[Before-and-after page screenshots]
____________

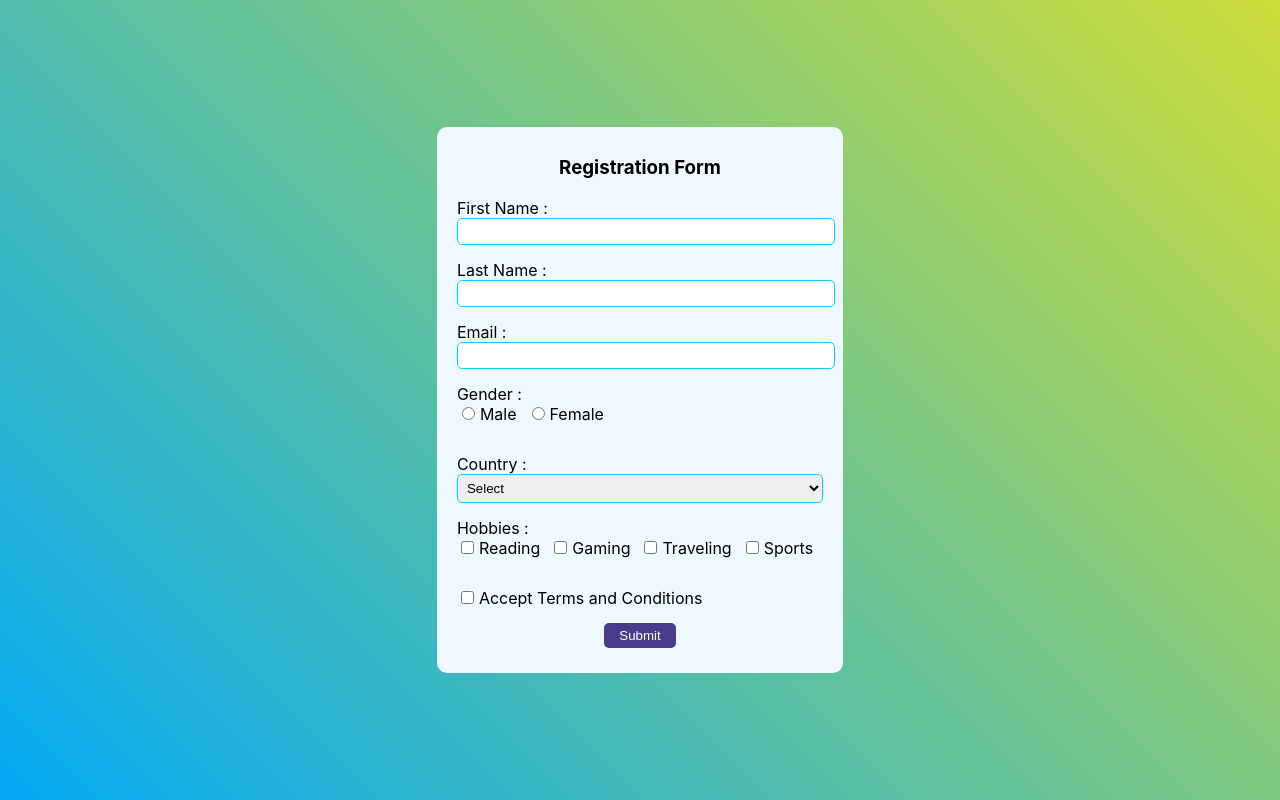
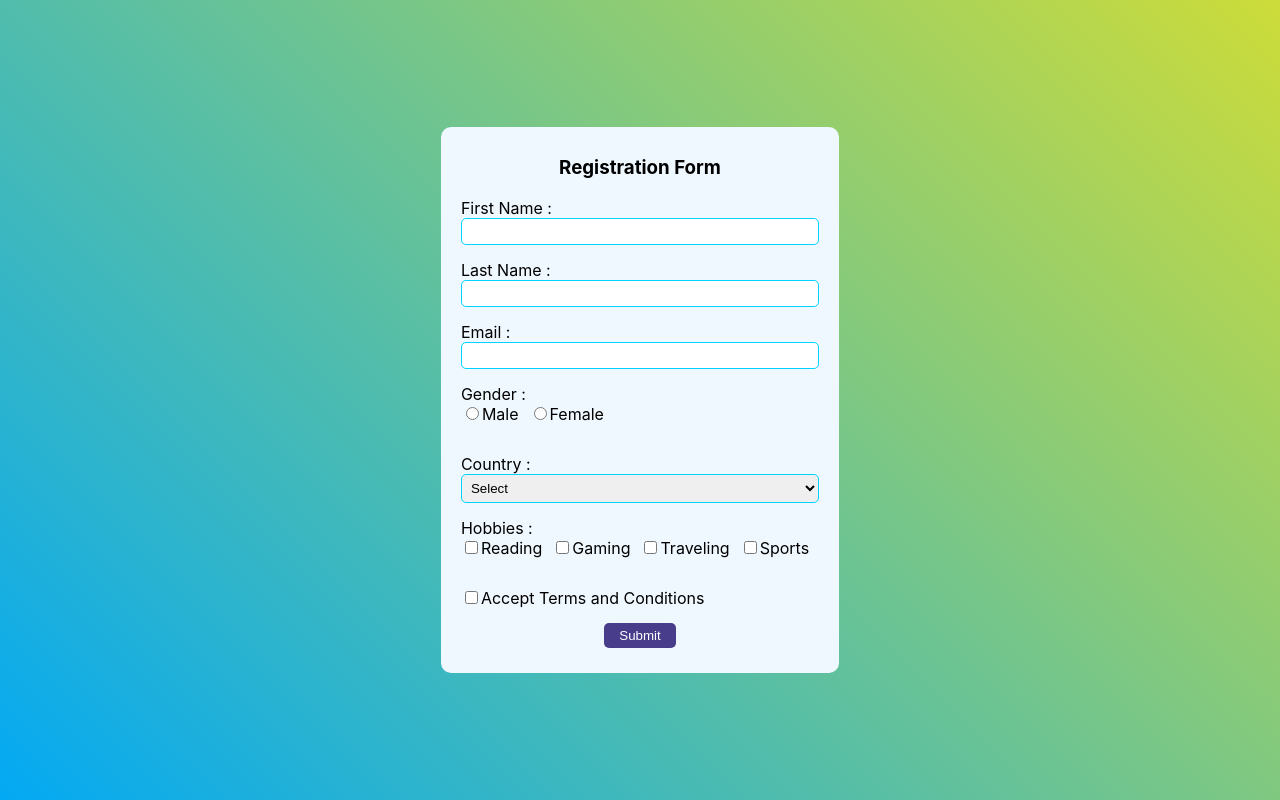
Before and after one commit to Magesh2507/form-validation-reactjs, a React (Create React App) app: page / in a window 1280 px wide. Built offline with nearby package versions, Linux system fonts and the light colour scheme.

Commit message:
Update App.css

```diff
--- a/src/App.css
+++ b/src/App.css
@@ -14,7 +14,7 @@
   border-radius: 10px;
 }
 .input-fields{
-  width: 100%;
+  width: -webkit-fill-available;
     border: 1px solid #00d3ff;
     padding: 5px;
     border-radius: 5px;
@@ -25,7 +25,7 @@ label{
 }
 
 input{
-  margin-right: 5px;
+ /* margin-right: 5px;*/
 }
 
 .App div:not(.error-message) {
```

____________

-- Task objective --
Which of the lines in the data contain the string "message"? Return each one.

-- Task output --
Commit message:
 .App div:not(.error-message) {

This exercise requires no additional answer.